Stephen Strasburg, perhaps the most heralded collegiate pitcher ever, made his first start for the Harrisburg Senators, the National’s Double-A team in the Eastern League. In front of an overflowing crowd at the Altoona Curve’s (Pirates) home ballpark, Strasburg consistently hit the upper-90s, topping out at 99 on three occasions, according to ESPN’s Keith Law (whose scouting reports are a must read). Law also stated that while Strasburg did lack fastball command at times, his curve ball had a “sharp two-plane break and a downward finish”. Even though Strasburg may be ready for the majors now, he does need to fine tune his change-up, so perhaps his stint in the minors will give him the opportunity to do that. Law concludes that 8-10 minor league starts should be more than enough to accomplish the task, which probably makes Nationals’ GM Mike Rizzo smile as that would be more than enough time to keep Strasburg under the team’s control for a seventh season.

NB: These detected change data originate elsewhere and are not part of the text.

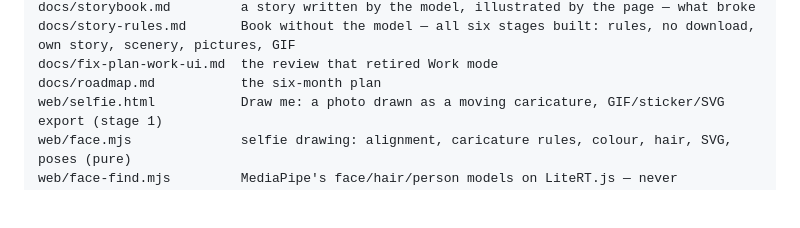
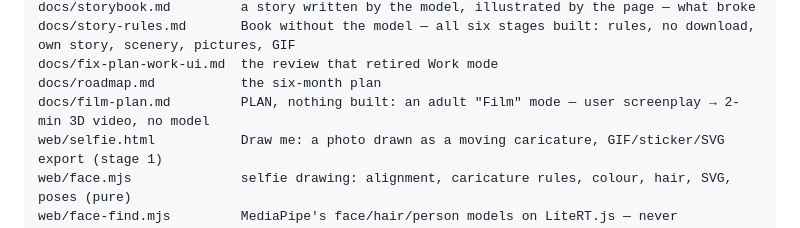
Before and after one commit to richardawe/sketchgpt, a Markdown page: CLAUDE.md, the part around the change. GitHub-like rendering; blank space fills up the shorter version.

```diff
--- a/CLAUDE.md
+++ b/CLAUDE.md
@@ -80,6 +80,7 @@ docs/storybook.md         a story written by the model, illustrated by the page
 docs/story-rules.md       Book without the model — all six stages built: rules, no download, own story, scenery, pictures, GIF
 docs/fix-plan-work-ui.md  the review that retired Work mode
 docs/roadmap.md           the six-month plan
+docs/film-plan.md         PLAN, nothing built: an adult "Film" mode — user screenplay → 2-min 3D video, no model
 web/selfie.html           Draw me: a photo drawn as a moving caricature, GIF/sticker/SVG export (stage 1)
 web/face.mjs              selfie drawing: alignment, caricature rules, colour, hair, SVG, poses (pure)
 web/face-find.mjs         MediaPipe's face/hair/person models on LiteRT.js — never MediaPipe's runtime (it logs)
```
Also changed, not shown: docs/film-plan.md (added, +217 -0 lines).
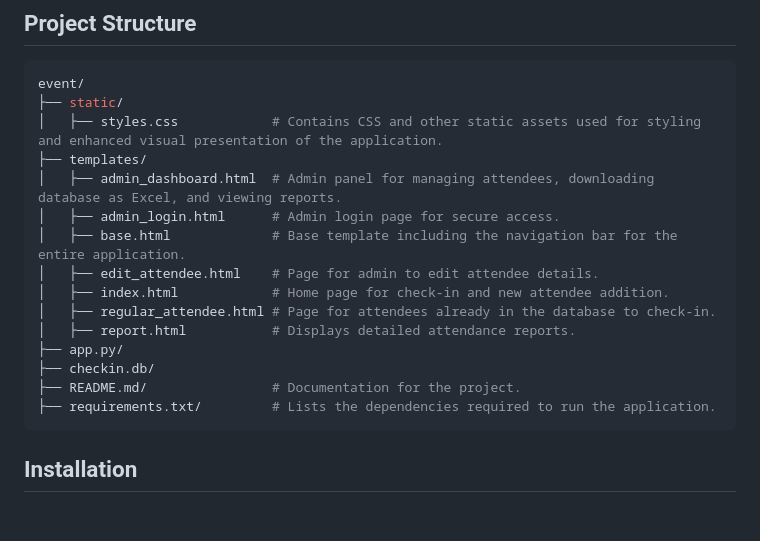
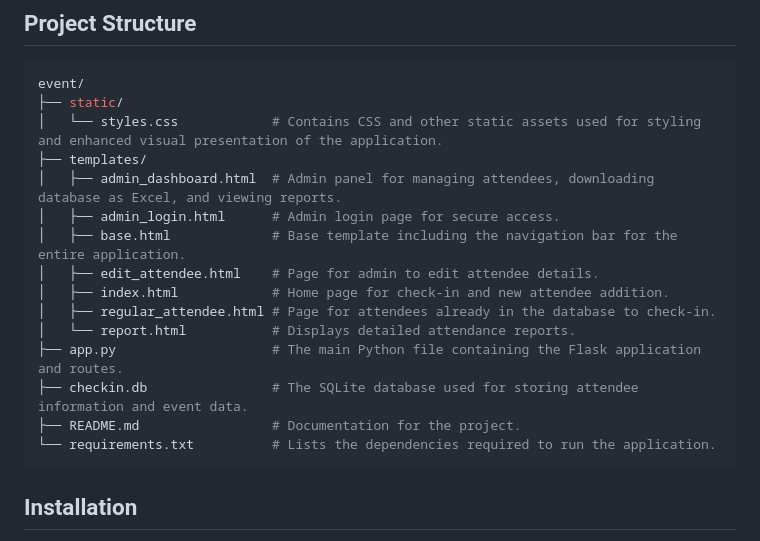
Before and after one commit to lloricomichelle/CS50-Event-Project, a Markdown page: README.md, the part around the change. Rendered like a GitHub page; blank space fills up the shorter version.

````diff
--- a/README.md
+++ b/README.md
@@ -29,7 +29,7 @@ This project is a web application for managing event attendees and their check-i
    ```bash
    event/
    ├── static/
-   │   ├── styles.css            # Contains CSS and other static assets used for styling and enhanced visual presentation of the application.
+   │   └── styles.css            # Contains CSS and other static assets used for styling and enhanced visual presentation of the application.
    ├── templates/
    │   ├── admin_dashboard.html  # Admin panel for managing attendees, downloading database as Excel, and viewing reports.
    │   ├── admin_login.html      # Admin login page for secure access.
@@ -37,11 +37,11 @@ This project is a web application for managing event attendees and their check-i
    │   ├── edit_attendee.html    # Page for admin to edit attendee details.
    │   ├── index.html            # Home page for check-in and new attendee addition.
    │   ├── regular_attendee.html # Page for attendees already in the database to check-in.
-   │   ├── report.html           # Displays detailed attendance reports.
-   ├── app.py/
-   ├── checkin.db/
-   ├── README.md/                # Documentation for the project.
-   ├── requirements.txt/         # Lists the dependencies required to run the application.
+   │   └── report.html           # Displays detailed attendance reports.
+   ├── app.py                    # The main Python file containing the Flask application and routes.
+   ├── checkin.db                # The SQLite database used for storing attendee information and event data.
+   ├── README.md                 # Documentation for the project.
+   └── requirements.txt          # Lists the dependencies required to run the application.
    ```
 
 ## Installation
````
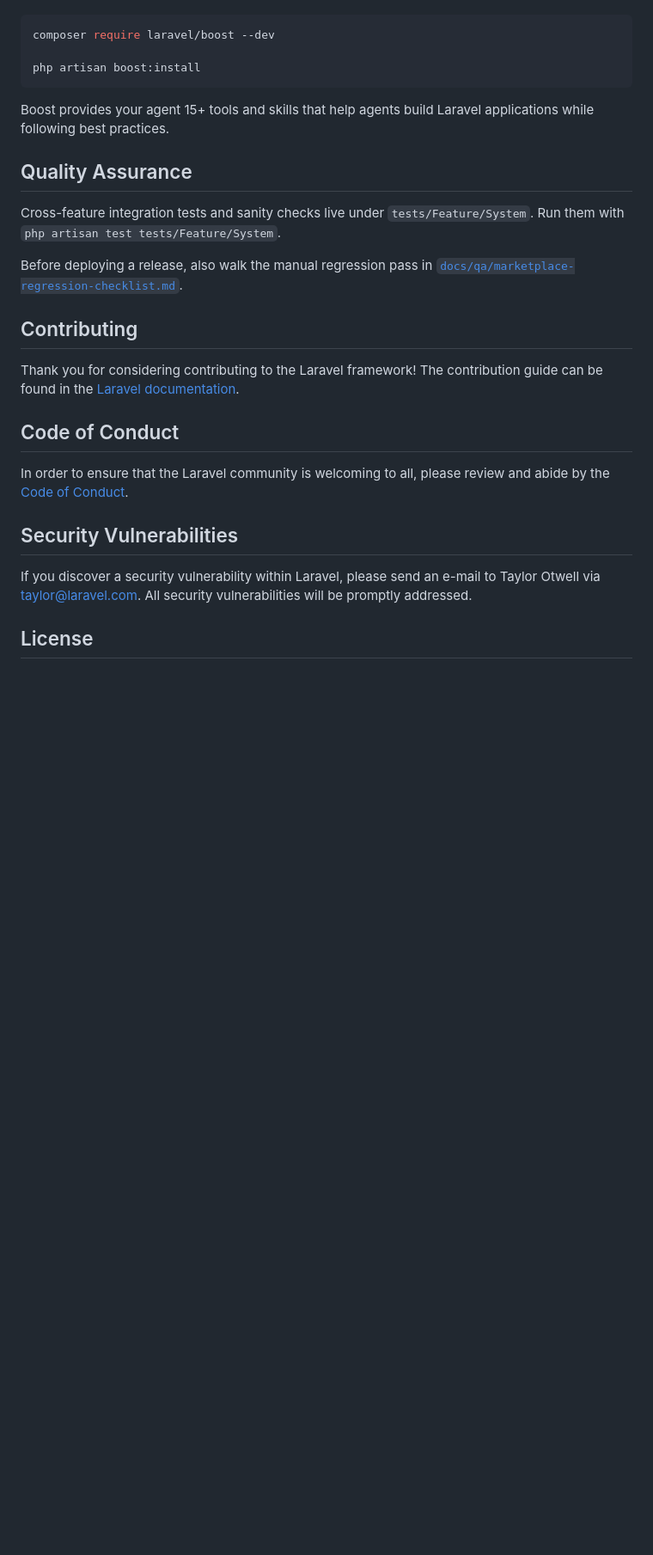
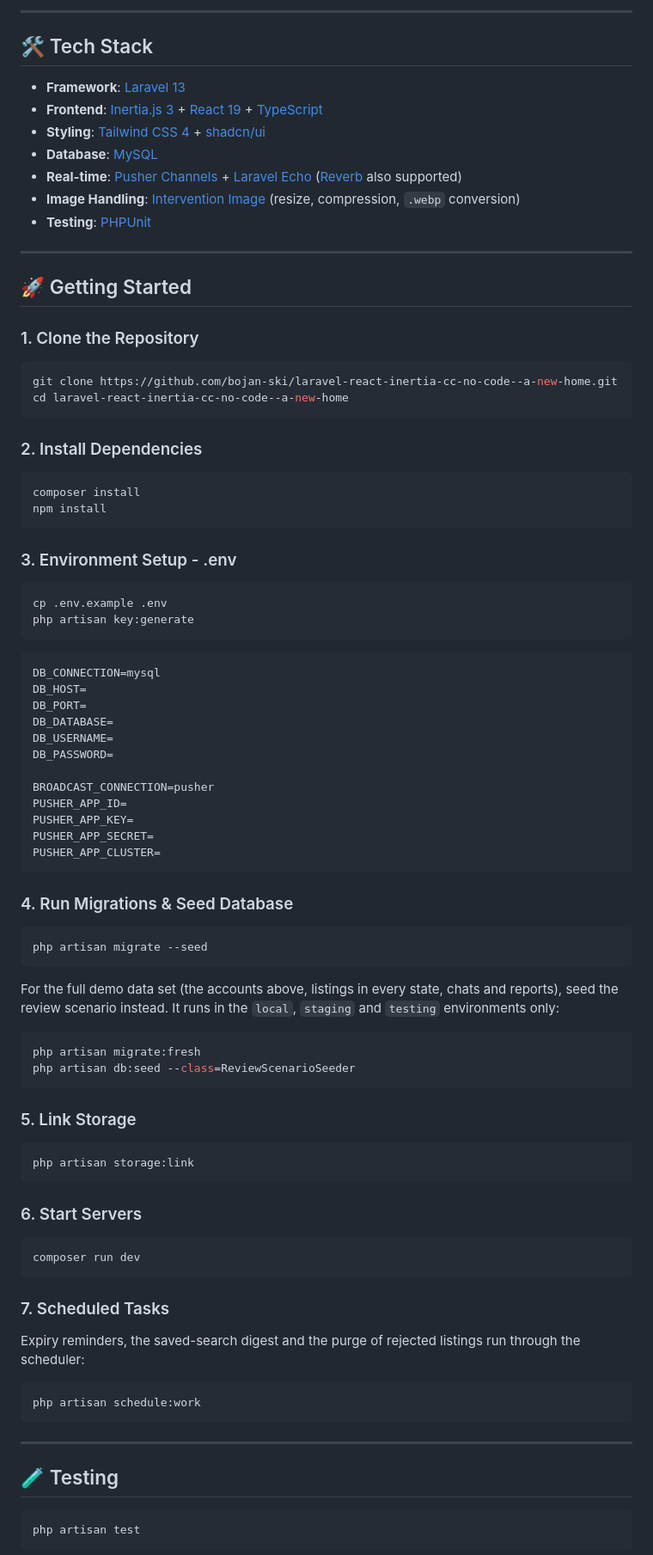
Before and after one commit to bojan-ski/laravel-react-inertia--a-new-home, a Markdown page: README.md, the part around one of its changes. Shown at 86% size. Drawn GitHub-style; blank space fills up the shorter version.

Commit message:
docs: replace default README with project overview, live demo, demo accounts and photo credits

````diff
--- a/README.md
+++ b/README.md
@@ -36,30 +64,82 @@ Laravel's predictable structure and conventions make it ideal for AI coding agen
+---
+
+## 🛠️ Tech Stack
+- **Framework**: [Laravel 13](https://laravel.com/)
+- **Frontend**: [Inertia.js 3](https://inertiajs.com/) + [React 19](https://react.dev/) + [TypeScript](https://www.typescriptlang.org/)
+- **Styling**: [Tailwind CSS 4](https://tailwindcss.com/) + [shadcn/ui](https://ui.shadcn.com/)
+- **Database**: [MySQL](https://www.mysql.com/)
+- **Real-time**: [Pusher Channels](https://pusher.com/channels) + [Laravel Echo](https://laravel.com/docs/broadcasting) ([Reverb](https://reverb.laravel.com/) also supported)
+- **Image Handling**: [Intervention Image](https://image.intervention.io/) (resize, compression, `.webp` conversion)
+- **Testing**: [PHPUnit](https://phpunit.de/)
+
+---
+
+## 🚀 Getting Started
+
+### 1. Clone the Repository
 ```bash
-composer require laravel/boost --dev
-
-php artisan boost:install
+git clone https://github.com/bojan-ski/laravel-react-inertia-cc-no-code--a-new-home.git
+cd laravel-react-inertia-cc-no-code--a-new-home
 ```
 
-Boost provides your agent 15+ tools and skills that help agents build Laravel applications while following best practices.
+### 2. Install Dependencies
+```bash
+composer install
+npm install
+```
 
-## Quality Assurance
+### 3. Environment Setup - .env
+```bash
+cp .env.example .env
+php artisan key:generate
+```
 
-Cross-feature integration tests and sanity checks live under `tests/Feature/System`.
-Run them with `php artisan test tests/Feature/System`.
+```env
+DB_CONNECTION=mysql
+DB_HOST=
+DB_PORT=
+DB_DATABASE=
+DB_USERNAME=
+DB_PASSWORD=
 
-Before deploying a release, also walk the manual regression pass in
-[`docs/qa/marketplace-regression-checklist.md`](docs/qa/marketplace-regression-checklist.md).
+BROADCAST_CONNECTION=pusher
+PUSHER_APP_ID=
+PUSHER_APP_KEY=
+PUSHER_APP_SECRET=
+PUSHER_APP_CLUSTER=
+```
 
-## Contributing
+### 4. Run Migrations & Seed Database
+```bash
+php artisan migrate --seed
+```
 
-Thank you for considering contributing to the Laravel framework! The contribution guide can be found in the [Laravel documentation](https://laravel.com/docs/contributions).
+For the full demo data set (the accounts above, listings in every state, chats and reports), seed the review scenario instead. It runs in the `local`, `staging` and `testing` environments only:
+```bash
+php artisan migrate:fresh
+php artisan db:seed --class=ReviewScenarioSeeder
+```
 
-## Code of Conduct
+### 5. Link Storage
+```bash
+php artisan storage:link
+```
 
-In order to ensure that the Laravel community is welcoming to all, please review and abide by the [Code of Conduct](https://laravel.com/docs/contributions#code-of-conduct).
+### 6. Start Servers
+```bash
+composer run dev
+```
 
-## Security Vulnerabilities
+### 7. Scheduled Tasks
+Expiry reminders, the saved-search digest and the purge of rejected listings run through the scheduler:
+```bash
+php artisan schedule:work
+```
 
-If you discover a security vulnerability within Laravel, please send an e-mail to Taylor Otwell via [taylor@laravel.com](mailto:taylor@laravel.com). All security vulnerabilities will be promptly addressed.
+---
 
-## License
+## 🧪 Testing
+```bash
+php artisan test
+```
 
````
Also changed, not shown: other parts of README.md (+65 -24 lines).
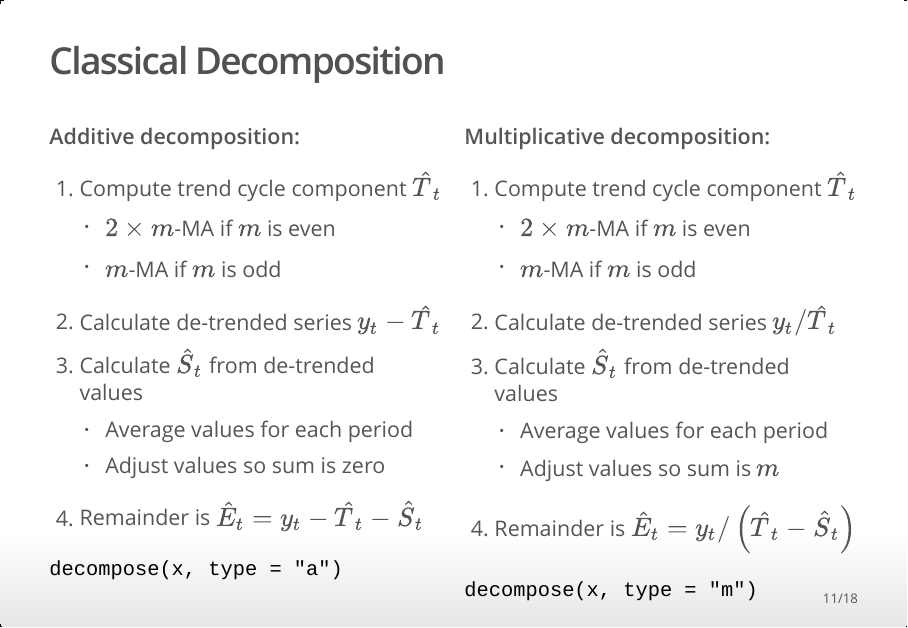
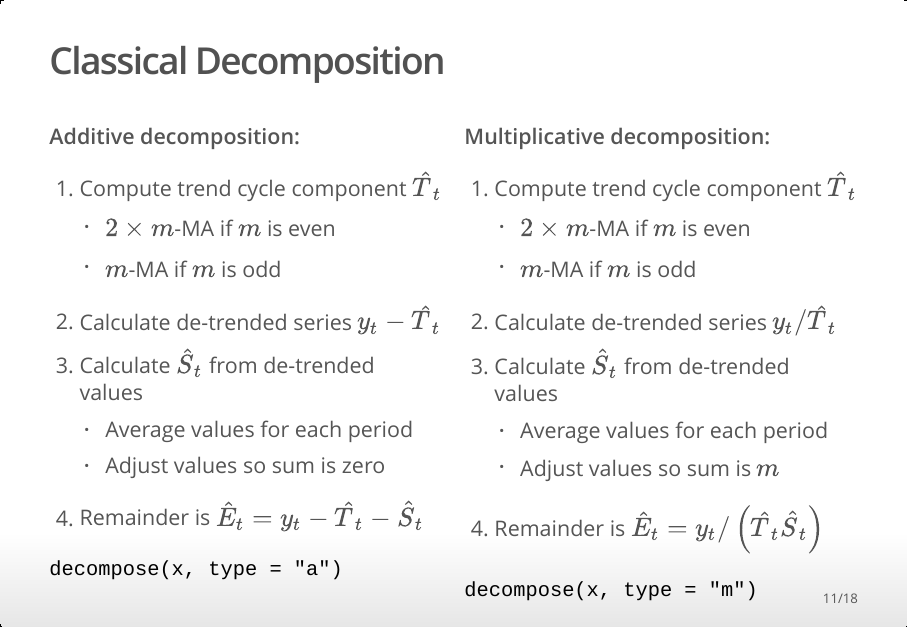
Before and after one commit to dsmilo/DATA624, an R Markdown document (lecture.Rmd): page 11 of 18. The pictures show the output file lecture.html that the author committed with the source, opened offline.

Commit message:
Fix lecture typo

```diff
--- a/lecture.Rmd
+++ b/lecture.Rmd
@@ -164,7 +164,7 @@ autoplot(elec, xlab = "Year", ylab = "GWh") +
   3. Calculate $\hat{S}_t$ from de-trended values
     + Average values for each period
     + Adjust values so sum is $m$
-  4. Remainder is $\hat{E}_t = y_t / \left( \hat{T}_t - \hat{S}_t \right)$
+  4. Remainder is $\hat{E}_t = y_t / \left( \hat{T}_t \hat{S}_t \right)$
 
   `decompose(x, type = "m")`
 
```
Also changed, not shown: lecture.html.
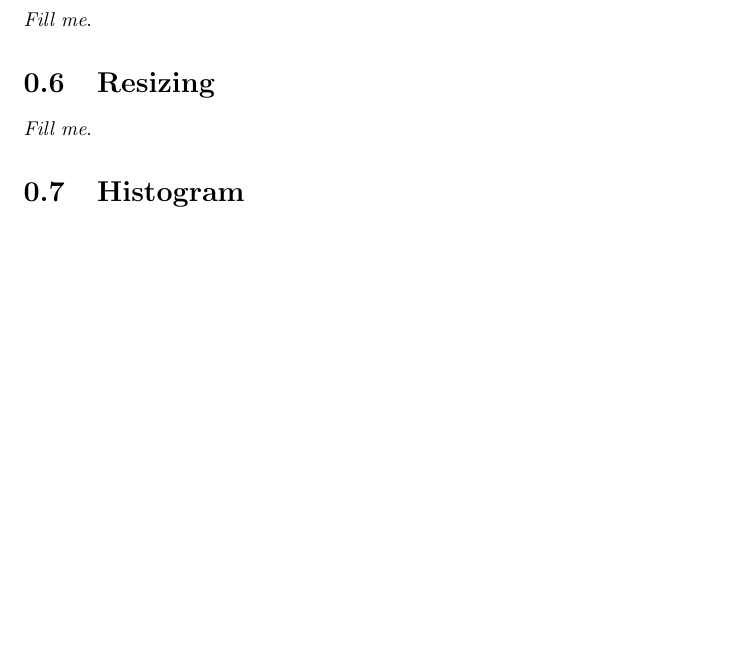
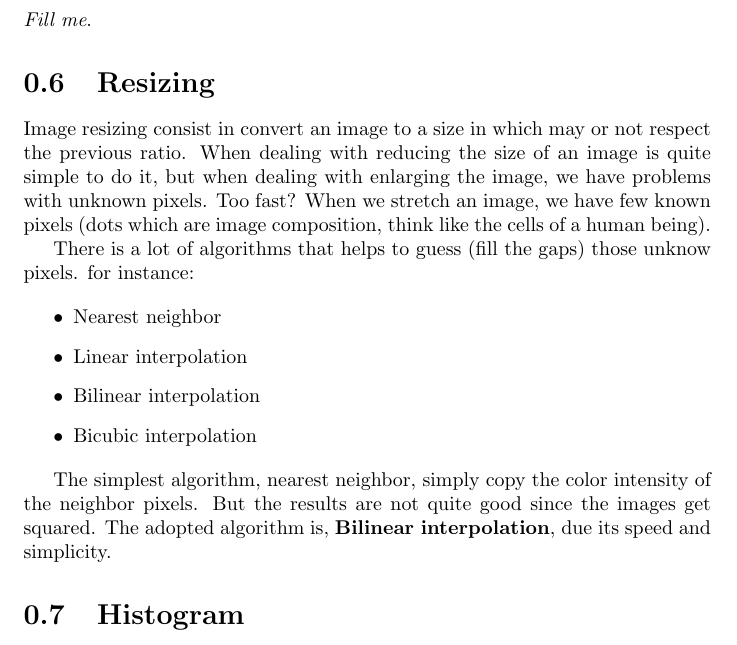
Before and after one commit to jandernascimento/imageprocessing-umanipulator, a LaTeX document (doc/report.tex): part of page 5 of 5, cut so that both start at the same text, the shorter picture padded with empty space. Compiled offline with pdfLaTeX.

Commit message:
adding basic text about bilinear interpolation

```diff
--- a/doc/report.tex
+++ b/doc/report.tex
@@ -97,7 +97,23 @@ We should write our abstract here..
 
 \section{Resizing}
 
-	\textit{Fill me}.
+	Image resizing consist in convert an image to a size in which may or not respect the previous ratio.
+	When dealing with reducing the size of an image is quite simple to do it, but when dealing with enlarging
+	the image, we have problems with unknown pixels. Too fast?
+	When we stretch an image, we have few known pixels (dots which are image composition, think like the cells of a human being).
+
+	There is a lot of algorithms that helps to guess (fill the gaps) those unknow pixels. for instance:
+
+	\begin{itemize}
+	  \item Nearest neighbor
+	  \item Linear interpolation
+	  \item Bilinear interpolation
+	  \item Bicubic interpolation
+	\end{itemize}
+
+	The simplest algorithm, nearest neighbor, simply copy the color intensity of the neighbor pixels. But the results are not quite good since
+	the images get squared.
+	The adopted algorithm is, \textbf{Bilinear interpolation},  due its speed and simplicity.
 
 \section{Histogram}
 
```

Cuban lefty Aroldis Chapman also made his U.S. professional debut on Sunday, taking the mound for the Triple-A Louisville Bats, the Reds affiliate in the International League. Apparently not impressed by Strasburg’s heat, Chapman engaged in a little bit of “anything you can do, I can do better”. According to MLB.com, Chapman hit at least 100mph five times, including a pitch of 101. It should be noted, however, that Strasburg’s velocity readings were recording by Law’s radar gun, while the AP report may have been relying on a souped-up stadium reading. Regardless, Chapman was dealing some serious heat, and like Strasburg, should be ready for the majors before the summer. Still, Larry Parrish, manager of the opposing Toledo Mudhens, did throw a little cold water on the heightened expectations. “He wasn’t J.R. Richard or Nolan Ryan out there,” Parrish said. “Today, he walked one. In the big leagues, he would’ve walked eight.”
Obviously, both Strasburg and Chapman have enough talent to be effective in the majors right now. So, why are they making minor league debuts? It has become fashionable to blame both decisions on economics. Basically, by keeping Chapman and Strasburg in the minors until at least early May, the Nats and Reds will delay the service time clock enough to ensure that each pitcher remains under their control for another season (players with six or more seasons are eligible for free agency).
While an economic basis for Chapman’s and Strasburg’s demotions is compelling, it does seem as if each could use a few minor league starts to fine tune pitches and mechanics. No scouting report has suggested that either is flawless, so in this instance, maybe we can give the Nats and Reds the benefit of the doubt? After all, the Reds had no problem letting Mike Leake, who was drafted 8th overall in the 2009 draft, jump straight from college to majors. Interestingly, Leake also made his professional debut on Sunday by beating the Cubs. I guess it didn’t take long for Leake to pick up on this time honored baseball tradition.
Strasburg against Altoona: 5 IP, 4 H, 4 R, 1 ER, 2 BB, 8 K (82 pitches, 55 strikes)
Chapman against Toledo: 4 2/3 IP, 5 H, 1 R, 0 ER, 1 BB, 9 K (85 pitches, 55 for strikes)